Environment Minister Nick Smith, Agriculture Minister David Carter and Prime Minister John Key speaking at forest industry conferences last week emphasised the importance of new forest plantings to New Zealand's future. They also went out of their way to reassure would-be tree planters about the future of the ETS.
"Forestry is a long-term investment and land owners need certainty about the ETS rules. The government has got that message," said Dr Smith, who was the most explicit with his assurances.
"The preference of the government is that there is a post-Kyoto agreement. But if it doesn't happen you can have a high level of confidence that an ETS framework will remain in place, as will the treatment of forestry within it."
He said he couldn't speak for future governments, but emphasised the fact that all the major political parties support an ETS.
"Any political debate will not be about the role of forestry in an ETS. It is going to be around how fast you bring in other sectors and how fast you phase out protection for emitters."
Dr Smith said it was hugely difficult to get a read on the long-term prospects for an international agreement to replace Kyoto. This may become clearer at the next round of United Nations climate change talks which are being convened in Cancun, Mexico, later this year.
If a replacement for the Protocol was not agreed upon, he said the world may end up with something less prescriptive, along the lines of the Copenhagen Declaration.
If this happened, the government would consider making changes to some of the problematic rules that apply to forest emissions under Kyoto - like the conversion of trees to carbon dioxide at harvest - which are reflected in the ETS. But its first preference was not to make changes without international agreement.
Forest Owners Association chief executive David Rhodes said he welcomed the ministers' assurances.

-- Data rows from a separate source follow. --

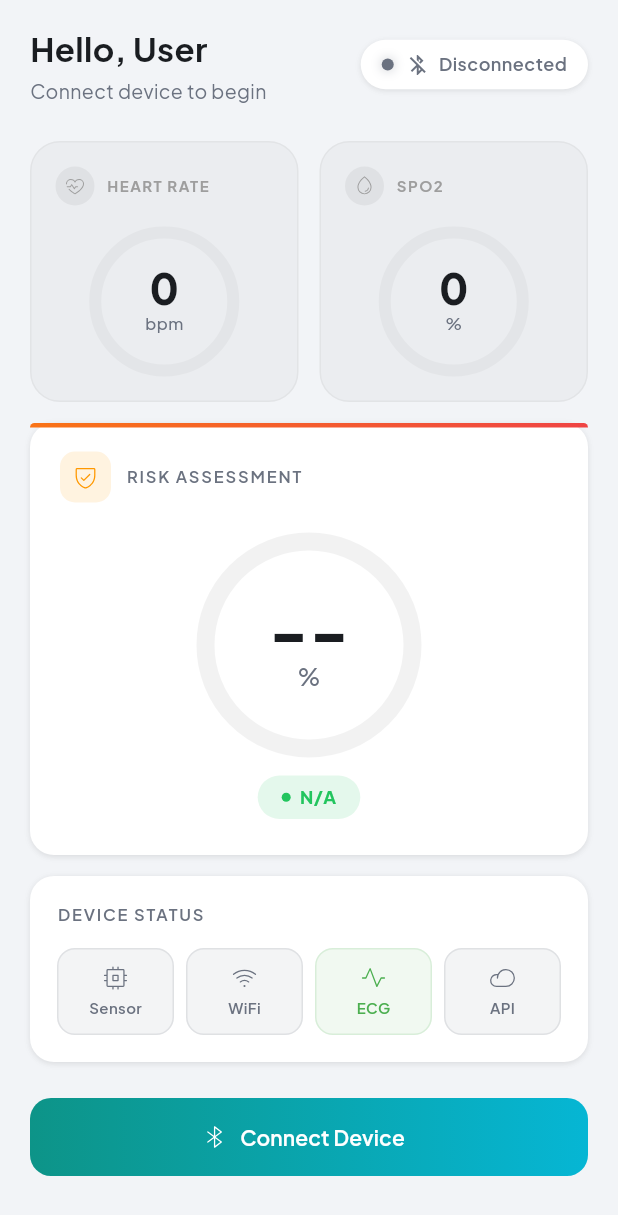
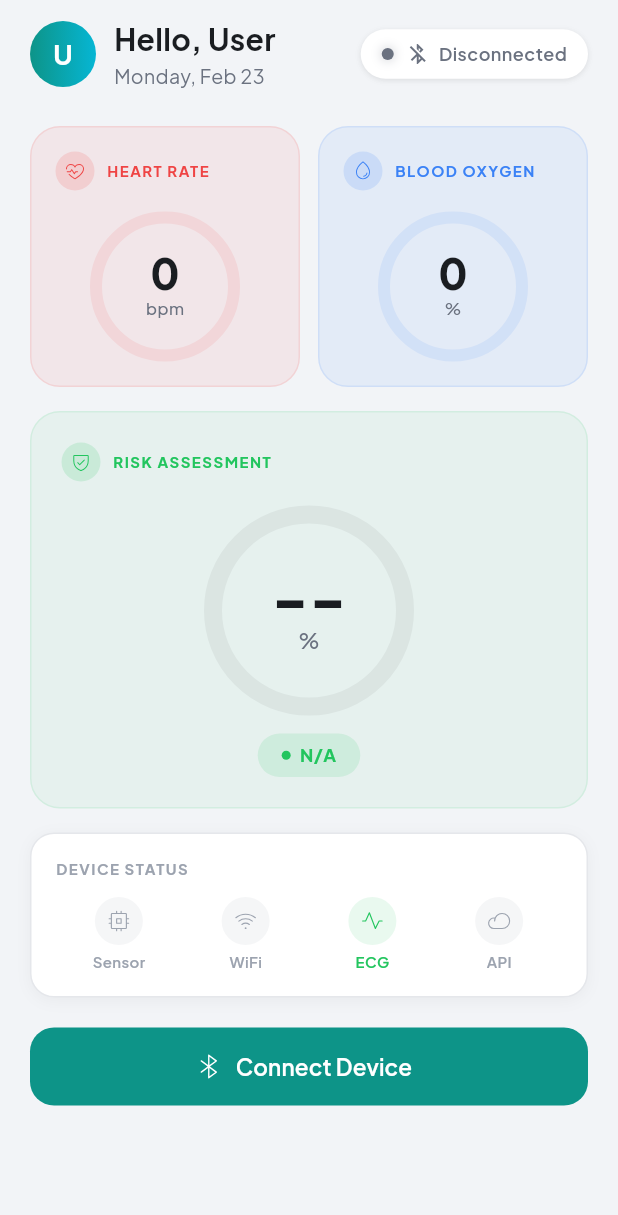
Before and after one commit to Sanuka23/cardiac-monitor, a Flutter app: the DashboardScreen screen opened directly, on a phone screen of 412 x 824 dp. Shown: the top 1215 px of the screen. Run offline on Flutter 3.47's test engine with Material 3 defaults, Android fonts, the phone set to English and light mode, and no system bars; drawn by our look-alikes of flutter_animate, percent_indicator; our stand-ins replace dio, fl_chart, flutter_blue_plus, flutter_secure_storage, google_fonts, permission_handler and 3 more; accounts and stored records are empty.

Commit message:
feat(screen): redesign Dashboard with Fitbit-style vitals and risk card
Complete layout overhaul with avatar header, date display, colorful vital
tiles with progress rings and status labels, tinted risk card, and clean
device status indicators.

Co-Authored-By: Claude Opus 4.6 <noreply@anthropic.com>

```diff
--- a/app/cardiac_monitor/lib/screens/dashboard_screen.dart
+++ b/app/cardiac_monitor/lib/screens/dashboard_screen.dart
@@ -1,5 +1,6 @@
 import 'package:flutter/material.dart';
 import 'package:flutter_animate/flutter_animate.dart';
+import 'package:intl/intl.dart';
 import 'package:phosphor_flutter/phosphor_flutter.dart';
 import 'package:provider/provider.dart';
 import '../providers/ble_provider.dart';
@@ -8,10 +9,33 @@ import '../config/theme.dart';
 import '../widgets/vital_card.dart';
 import '../widgets/risk_indicator.dart';
 import '../widgets/ble_status_chip.dart';
-import '../widgets/glass_card.dart';
 
 class DashboardScreen extends StatelessWidget {
   const DashboardScreen({super.key});
+
+  String _hrStatus(double hr) {
+    if (hr < 1) return '';
+    if (hr >= 60 && hr <= 100) return 'Normal';
+    if (hr < 60) return 'Low';
+    return 'High';
+  }
+
+  String _spo2Status(int spo2) {
+    if (spo2 == 0) return '';
+    if (spo2 >= 95) return 'Normal';
+    if (spo2 >= 90) return 'Low';
+    return 'Critical';
+  }
+
+  double _hrNormalized(double hr) {
+    if (hr < 1) return 0;
+    return ((hr - 40) / (160 - 40)).clamp(0.0, 1.0);
+  }
+
+  double _spo2Normalized(int spo2) {
+    if (spo2 == 0) return 0;
+    return ((spo2 - 80) / (100 - 80)).clamp(0.0, 1.0);
+  }
 
   @override
   Widget build(BuildContext context) {
@@ -19,34 +43,52 @@ class DashboardScreen extends StatelessWidget {
     final auth = context.watch<AuthProvider>();
     final v = ble.vitals;
     final connected = ble.isConnected;
+    final now = DateTime.now();
 
     return Scaffold(
       body: SafeArea(
         child: SingleChildScrollView(
-          padding: const EdgeInsets.fromLTRB(20, 16, 20, 24),
+          padding: const EdgeInsets.fromLTRB(20, 12, 20, 24),
           child: Column(
             crossAxisAlignment: CrossAxisAlignment.start,
             children: [
-              // Header row
+              // ── Header ──
               Row(
                 children: [
+                  // Avatar circle
+                  Container(
+                    width: 44,
+                    height: 44,
+                    decoration: BoxDecoration(
+                      shape: BoxShape.circle,
+                      gradient: AppGradients.primary,
+                    ),
+                    child: Center(
+                      child: Text(
+                        (auth.user?.name ?? 'U')[0].toUpperCase(),
+                        style: const TextStyle(
+                          color: Colors.white,
+                          fontSize: 18,
+                          fontWeight: FontWeight.w700,
+                        ),
+                      ),
+                    ),
+                  ),
+                  const SizedBox(width: 12),
                   Expanded(
                     child: Column(
                       crossAxisAlignment: CrossAxisAlignment.start,
                       children: [
                         Text(
-                          'Hello, ${auth.user?.name ?? 'User'}',
+                          'Hello, ${auth.user?.name.split(' ').first ?? 'User'}',
                           style: TextStyle(
-                            fontSize: 22,
+                            fontSize: 20,
                             fontWeight: FontWeight.w700,
                             color: AppTheme.textPrimary(context),
                           ),
                         ),
-                        const SizedBox(height: 4),
                         Text(
-                          connected
-                              ? 'Live monitoring active'
-                              : 'Connect device to begin',
+                          DateFormat('EEEE, MMM d').format(now),
                           style: TextStyle(
                             color: AppTheme.textSecondary(context),
                             fontSize: 13,
@@ -59,182 +101,94 @@ class DashboardScreen extends StatelessWidget {
                 ],
               )
                   .animate()
-                  .fadeIn(duration: 500.ms)
-                  .slideX(begin: -0.05),
+                  .fadeIn(duration: 300.ms)
+                  .slideX(begin: -0.03),
               const SizedBox(height: 24),
 
-              // HR + SpO2 cards
+              // ── Vitals Grid ──
               Row(
                 children: [
                   Expanded(
                     child: VitalCard(
                       label: 'Heart Rate',
                       value: v.heartRate > 0
-                          ? v.heartRate.toStringAsFixed(1)
+                          ? v.heartRate.toStringAsFixed(0)
                           : '--',
                       unit: 'bpm',
                       icon: PhosphorIconsLight.heartbeat,
-                      color: AppTheme.hrColor(v.heartRate),
+                      color: const Color(0xFFEF4444),
                       gradient: AppGradients.hr,
+                      normalizedValue: _hrNormalized(v.heartRate),
+                      statusLabel: _hrStatus(v.heartRate),
                     )
                         .animate()
-                        .fadeIn(duration: 500.ms, delay: 100.ms)
-                        .slideY(begin: 0.15),
+                        .fadeIn(duration: 300.ms, delay: 50.ms)
+                        .slideY(begin: 0.05),
                   ),
-                  const SizedBox(width: 14),
+                  const SizedBox(width: 12),
                   Expanded(
                     child: VitalCard(
-                      label: 'SpO2',
+                      label: 'Blood Oxygen',
                       value: v.spo2 > 0 ? '${v.spo2}' : '--',
                       unit: '%',
                       icon: PhosphorIconsLight.drop,
-                      color: AppTheme.spo2Color(v.spo2),
+                      color: const Color(0xFF3B82F6),
                       gradient: AppGradients.spo2,
+                      normalizedValue: _spo2Normalized(v.spo2),
+                      statusLabel: _spo2Status(v.spo2),
                     )
                         .animate()
-                        .fadeIn(duration: 500.ms, delay: 200.ms)
-                        .slideY(begin: 0.15),
+                        .fadeIn(duration: 300.ms, delay: 100.ms)
+                        .slideY(begin: 0.05),
                   ),
                 ],
               ),
-              const SizedBox(height: 14),
+              const SizedBox(height: 16),
 
-              // Risk assessment
-              GlassCard(
-                topAccent: AppGradients.risk,
-                padding: const EdgeInsets.fromLTRB(20, 16, 20, 24),
-                child: Column(
-                  children: [
-                    Row(
-                      children: [
-                        Container(
-                          padding: const EdgeInsets.all(8),
-                          decoration: BoxDecoration(
-                            color:
-                                const Color(0xFFFF9800).withValues(alpha: 0.12),
-                            borderRadius: BorderRadius.circular(10),
-                          ),
-                          child: const Icon(PhosphorIconsLight.shieldCheck,
-                              color: Color(0xFFFF9800), size: 18),
-                        ),
-                        const SizedBox(width: 10),
-                        Text(
-                          'RISK ASSESSMENT',
-                          style: TextStyle(
-                            color: AppTheme.textSecondary(context),
-                            fontSize: 11,
-                            fontWeight: FontWeight.w600,
-                            letterSpacing: 1.2,
-                          ),
-                        ),
-                        const Spacer(),
-                        if (v.riskScore > 0)
-                          Container(
-                            padding: const EdgeInsets.symmetric(
-                                horizontal: 10, vertical: 4),
-                            decoration: BoxDecoration(
-                              color: AppTheme.riskColor(v.riskScore)
-                                  .withValues(alpha: 0.12),
-                              borderRadius: BorderRadius.circular(8),
-                            ),
-                            child: Text(
-                              '${(v.riskScore * 100).round()}%',
-                              style: TextStyle(
-                                color: AppTheme.riskColor(v.riskScore),
-                                fontSize: 12,
-                                fontWeight: FontWeight.w700,
-                              ),
-                            ),
-                          ),
-                      ],
-                    ),
+              // ── Risk Assessment ──
+              _buildRiskCard(context, v.riskScore, v.riskLabel)
+                  .animate()
+                  .fadeIn(duration: 300.ms, delay: 150.ms)
+                  .slideY(begin: 0.05),
+              const SizedBox(height: 16),
+
+              // ── Device Status ──
+              _buildDeviceStatus(context, v)
+                  .animate()
+                  .fadeIn(duration: 300.ms, delay: 200.ms)
+                  .slideY(begin: 0.05),
+
+              // ── Connect Button ──
+              if (!connected) ...[
                 const SizedBox(height: 20),
-                    RiskIndicator(
-                      score: v.riskScore,
-                      label: v.riskLabel,
-                      size: 150,
-                    ),
-                  ],
-                ),
-              )
-                  .animate()
-                  .fadeIn(duration: 500.ms, delay: 300.ms)
-                  .slideY(begin: 0.15),
-              const SizedBox(height: 14),
-
-              // Device status
-              GlassCard(
-                padding: const EdgeInsets.all(18),
-                child: Column(
-                  crossAxisAlignment: CrossAxisAlignment.start,
-                  children: [
-                    Text(
-                      'DEVICE STATUS',
-                      style: TextStyle(
-                        color: AppTheme.textSecondary(context),
-                        fontSize: 11,
-                        fontWeight: FontWeight.w600,
-                        letterSpacing: 1.2,
-                      ),
-                    ),
-                    const SizedBox(height: 14),
-                    Row(
-                      children: [
-                        _statusChip(context, 'Sensor', v.sensorOk, PhosphorIconsLight.cpu),
-                        const SizedBox(width: 8),
-                        _statusChip(context, 'WiFi', v.wifiReady, PhosphorIconsLight.wifiHigh),
-                        const SizedBox(width: 8),
-                        _statusChip(
-                            context, 'ECG', !v.ecgLeadOff, PhosphorIconsLight.pulse),
-                        const SizedBox(width: 8),
-                        _statusChip(context, 'API', v.apiReady, PhosphorIconsLight.cloud),
-                      ],
-                    ),
-                  ],
-                ),
-              )
-                  .animate()
-                  .fadeIn(duration: 500.ms, delay: 400.ms)
-                  .slideY(begin: 0.15),
-
-              if (!connected) ...[
-                const SizedBox(height: 24),
-                Center(
-                  child: SizedBox(
+                SizedBox(
                   width: double.infinity,
                   height: 52,
-                    child: DecoratedBox(
-                      decoration: BoxDecoration(
-                        gradient: AppGradients.primary,
-                        borderRadius: BorderRadius.circular(14),
-                      ),
                   child: ElevatedButton.icon(
                     onPressed: () {
                       Navigator.of(context).pushNamed('/device-setup');
                     },
-                        icon: const Icon(PhosphorIconsLight.bluetooth,
-                            color: Colors.white),
+                    icon: const Icon(PhosphorIconsLight.bluetooth, size: 20),
                     label: const Text(
                       'Connect Device',
                       style: TextStyle(
-                            color: Colors.white,
                         fontWeight: FontWeight.w600,
+                        fontSize: 15,
                       ),
                     ),
                     style: ElevatedButton.styleFrom(
-                          backgroundColor: Colors.transparent,
-                          shadowColor: Colors.transparent,
+                      backgroundColor: AppTheme.accent(context),
+                      foregroundColor: Colors.white,
+                      elevation: 0,
                       shape: RoundedRectangleBorder(
-                            borderRadius: BorderRadius.circular(14),
-                          ),
-                        ),
+                        borderRadius: BorderRadius.circular(16),
                       ),
                     ),
                   ),
                 )
                     .animate()
-                    .fadeIn(duration: 500.ms, delay: 500.ms)
-                    .slideY(begin: 0.15),
+                    .fadeIn(duration: 300.ms, delay: 250.ms)
+                    .slideY(begin: 0.05),
               ],
             ],
           ),
@@ -243,19 +197,133 @@ class DashboardScreen extends StatelessWidget {
     );
   }
 
-  Widget _statusChip(BuildContext context, String label, bool ok, IconData icon) {
-    final color = ok ? const Color(0xFF4CAF50) : AppTheme.textSecondary(context);
-    return Expanded(
-      child: Container(
-        padding: const EdgeInsets.symmetric(vertical: 10),
+  Widget _buildRiskCard(BuildContext context, double riskScore, String riskLabel) {
+    final color = AppTheme.riskColor(riskScore);
+    final isLight = Theme.of(context).brightness == Brightness.light;
+
+    return Container(
+      padding: const EdgeInsets.all(20),
       decoration: BoxDecoration(
-          color: color.withValues(alpha: 0.08),
-          borderRadius: BorderRadius.circular(12),
-          border: Border.all(color: color.withValues(alpha: 0.15)),
+        color: isLight
+            ? color.withValues(alpha: 0.06)
+            : color.withValues(alpha: 0.1),
+        borderRadius: BorderRadius.circular(20),
+        border: Border.all(
+          color: color.withValues(alpha: isLight ? 0.1 : 0.15),
+        ),
       ),
       child: Column(
         children: [
-            Icon(icon, size: 18, color: color),
+          Row(
+            children: [
+              Container(
+                padding: const EdgeInsets.all(6),
+                decoration: BoxDecoration(
+                  color: color.withValues(alpha: 0.15),
+                  shape: BoxShape.circle,
+                ),
+                child: Icon(PhosphorIconsLight.shieldCheck,
+                    color: color, size: 14),
+              ),
+              const SizedBox(width: 8),
+              Text(
+                'RISK ASSESSMENT',
+                style: TextStyle(
+                  color: color,
+                  fontSize: 10,
+                  fontWeight: FontWeight.w700,
+                  letterSpacing: 1.0,
+                ),
+              ),
+              const Spacer(),
+              if (riskScore > 0)
+                Container(
+                  padding: const EdgeInsets.symmetric(
+                      horizontal: 10, vertical: 4),
+                  decoration: BoxDecoration(
+                    color: color.withValues(alpha: 0.12),
+                    borderRadius: BorderRadius.circular(8),
+                  ),
+                  child: Text(
+                    '${(riskScore * 100).round()}%',
+                    style: TextStyle(
+                      color: color,
+                      fontSize: 12,
+                      fontWeight: FontWeight.w700,
+                    ),
+                  ),
+                ),
+            ],
+          ),
+          const SizedBox(height: 16),
+          RiskIndicator(
+            score: riskScore,
+            label: riskLabel,
+            size: 140,
+          ),
+        ],
+      ),
+    );
+  }
+
+  Widget _buildDeviceStatus(BuildContext context, dynamic v) {
+    final isLight = Theme.of(context).brightness == Brightness.light;
+
+    return Container(
+      padding: const EdgeInsets.all(16),
+      decoration: BoxDecoration(
+        color: AppTheme.cardBackground(context),
+        borderRadius: BorderRadius.circular(16),
+        border: Border.all(color: AppTheme.dividerColor(context)),
+        boxShadow: isLight
+            ? [
+                BoxShadow(
+                  color: Colors.black.withValues(alpha: 0.04),
+                  blurRadius: 8,
+                  offset: const Offset(0, 2),
+                ),
+              ]
+            : [],
+      ),
+      child: Column(
+        crossAxisAlignment: CrossAxisAlignment.start,
+        children: [
+          Text(
+            'DEVICE STATUS',
+            style: TextStyle(
+              color: AppTheme.textTertiary(context),
+              fontSize: 10,
+              fontWeight: FontWeight.w700,
+              letterSpacing: 1.0,
+            ),
+          ),
+          const SizedBox(height: 12),
+          Row(
+            children: [
+              _statusDot(context, 'Sensor', v.sensorOk, PhosphorIconsLight.cpu),
+              _statusDot(context, 'WiFi', v.wifiReady, PhosphorIconsLight.wifiHigh),
+              _statusDot(context, 'ECG', !v.ecgLeadOff, PhosphorIconsLight.pulse),
+              _statusDot(context, 'API', v.apiReady, PhosphorIconsLight.cloud),
+            ],
+          ),
+        ],
+      ),
+    );
+  }
+
+  Widget _statusDot(BuildContext context, String label, bool ok, IconData icon) {
+    final color = ok ? const Color(0xFF22C55E) : AppTheme.textTertiary(context);
+    return Expanded(
+      child: Column(
+        children: [
+          Container(
+            padding: const EdgeInsets.all(8),
+            decoration: BoxDecoration(
+              color: color.withValues(alpha: 0.1),
+              shape: BoxShape.circle,
+            ),
+            child: Icon(icon, size: 16, color: color),
+          ),
           const SizedBox(height: 4),
           Text(
             label,
@@ -267,7 +335,6 @@ class DashboardScreen extends StatelessWidget {
           ),
         ],
       ),
-      ),
     );
   }
 }
```
Lines whose indentation alone changed are shown as unchanged.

"Some forest owners have been concerned that the failure of world leaders to agree on a replacement for the Kyoto Protocol might mean an end to the ETS and with it, the ability to earn an income from selling carbon credits. There was even the concern expressed that forest owners might have to refund their credits.
"The statements by Dr Smith in particular, backed by supporting comments by the prime minister and the minister of forestry, have allayed many of those fears.

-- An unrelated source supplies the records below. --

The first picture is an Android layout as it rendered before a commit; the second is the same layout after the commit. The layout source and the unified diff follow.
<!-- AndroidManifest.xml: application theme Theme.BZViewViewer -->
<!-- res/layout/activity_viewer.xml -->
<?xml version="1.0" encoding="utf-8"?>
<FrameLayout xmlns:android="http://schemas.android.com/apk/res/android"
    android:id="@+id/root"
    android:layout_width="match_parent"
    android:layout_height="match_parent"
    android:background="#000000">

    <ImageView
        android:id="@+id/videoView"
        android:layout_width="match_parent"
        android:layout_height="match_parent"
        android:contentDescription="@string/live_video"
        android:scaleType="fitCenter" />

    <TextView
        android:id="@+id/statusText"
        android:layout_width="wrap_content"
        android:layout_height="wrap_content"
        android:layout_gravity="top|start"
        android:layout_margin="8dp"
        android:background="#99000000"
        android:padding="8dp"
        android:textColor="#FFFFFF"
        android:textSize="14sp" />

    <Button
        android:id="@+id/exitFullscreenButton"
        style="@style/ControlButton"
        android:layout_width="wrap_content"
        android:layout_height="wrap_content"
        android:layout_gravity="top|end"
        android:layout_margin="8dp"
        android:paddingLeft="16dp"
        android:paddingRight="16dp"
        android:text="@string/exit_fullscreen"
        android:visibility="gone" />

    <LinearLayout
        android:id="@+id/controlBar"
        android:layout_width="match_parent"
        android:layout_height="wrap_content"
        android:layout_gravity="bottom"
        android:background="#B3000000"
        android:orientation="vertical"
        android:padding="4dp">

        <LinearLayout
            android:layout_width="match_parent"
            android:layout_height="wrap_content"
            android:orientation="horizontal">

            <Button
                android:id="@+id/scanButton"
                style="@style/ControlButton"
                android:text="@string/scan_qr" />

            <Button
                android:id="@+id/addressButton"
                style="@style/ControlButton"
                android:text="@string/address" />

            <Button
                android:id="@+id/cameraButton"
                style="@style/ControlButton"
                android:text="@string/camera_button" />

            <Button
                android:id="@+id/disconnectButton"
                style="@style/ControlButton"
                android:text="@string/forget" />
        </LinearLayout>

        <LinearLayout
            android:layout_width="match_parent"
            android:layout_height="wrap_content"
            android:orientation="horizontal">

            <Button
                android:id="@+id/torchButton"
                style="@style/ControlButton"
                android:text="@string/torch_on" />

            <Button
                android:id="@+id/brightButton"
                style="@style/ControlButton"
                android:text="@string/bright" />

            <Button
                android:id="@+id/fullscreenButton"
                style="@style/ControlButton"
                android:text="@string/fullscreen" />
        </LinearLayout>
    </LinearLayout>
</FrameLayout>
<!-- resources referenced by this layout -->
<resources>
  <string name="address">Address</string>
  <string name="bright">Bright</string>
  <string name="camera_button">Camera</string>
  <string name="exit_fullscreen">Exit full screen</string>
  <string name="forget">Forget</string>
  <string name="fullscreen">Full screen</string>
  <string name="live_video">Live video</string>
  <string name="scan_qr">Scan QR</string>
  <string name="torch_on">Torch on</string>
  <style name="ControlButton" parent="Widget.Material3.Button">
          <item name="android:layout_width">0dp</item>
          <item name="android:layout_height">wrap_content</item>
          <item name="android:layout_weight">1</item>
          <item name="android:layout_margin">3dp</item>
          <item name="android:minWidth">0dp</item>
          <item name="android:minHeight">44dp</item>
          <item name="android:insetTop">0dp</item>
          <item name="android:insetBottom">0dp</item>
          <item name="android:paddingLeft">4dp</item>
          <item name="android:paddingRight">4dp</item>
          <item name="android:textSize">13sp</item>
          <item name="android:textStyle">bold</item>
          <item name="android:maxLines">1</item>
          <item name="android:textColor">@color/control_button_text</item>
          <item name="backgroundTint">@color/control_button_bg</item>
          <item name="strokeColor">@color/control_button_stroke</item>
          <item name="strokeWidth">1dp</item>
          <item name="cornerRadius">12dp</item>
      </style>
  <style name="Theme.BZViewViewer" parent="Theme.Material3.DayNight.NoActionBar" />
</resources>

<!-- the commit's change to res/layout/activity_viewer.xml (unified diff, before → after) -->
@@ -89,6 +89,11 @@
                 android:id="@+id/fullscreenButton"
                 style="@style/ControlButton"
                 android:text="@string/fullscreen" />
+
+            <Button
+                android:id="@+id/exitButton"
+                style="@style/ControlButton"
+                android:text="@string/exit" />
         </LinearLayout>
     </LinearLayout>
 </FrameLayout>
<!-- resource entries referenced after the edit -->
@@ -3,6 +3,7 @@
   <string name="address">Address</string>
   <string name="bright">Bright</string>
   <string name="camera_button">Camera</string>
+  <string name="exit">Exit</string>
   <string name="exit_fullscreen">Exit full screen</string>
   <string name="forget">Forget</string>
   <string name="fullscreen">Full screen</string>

"At present land, log and carbon prices, forestry is a sound investment, especially on marginal hill country. But once you've planted your trees you have to wait at least 10 election cycles before harvest - that's a long time when a large part of your income depends on something as politically charged as carbon pricing."
Mr Rhodes said the FOA will be working closely with the NZ negotiators in Cancun and beyond.
He also emphasised that the message from the ministers needs to be heard "loud and clear" by energy companies. Some have been hoping that their obligation to buy carbon credits might disappear once Kyoto expires in 2012.
"Clearly that won't happen. Many countries now have emission trading schemes and New Zealand will continue have one for the foreseeable future.
"As the prime minister said, the ETS is an important part of the under-pinning to Brand New Zealand. It's not going away any time soon."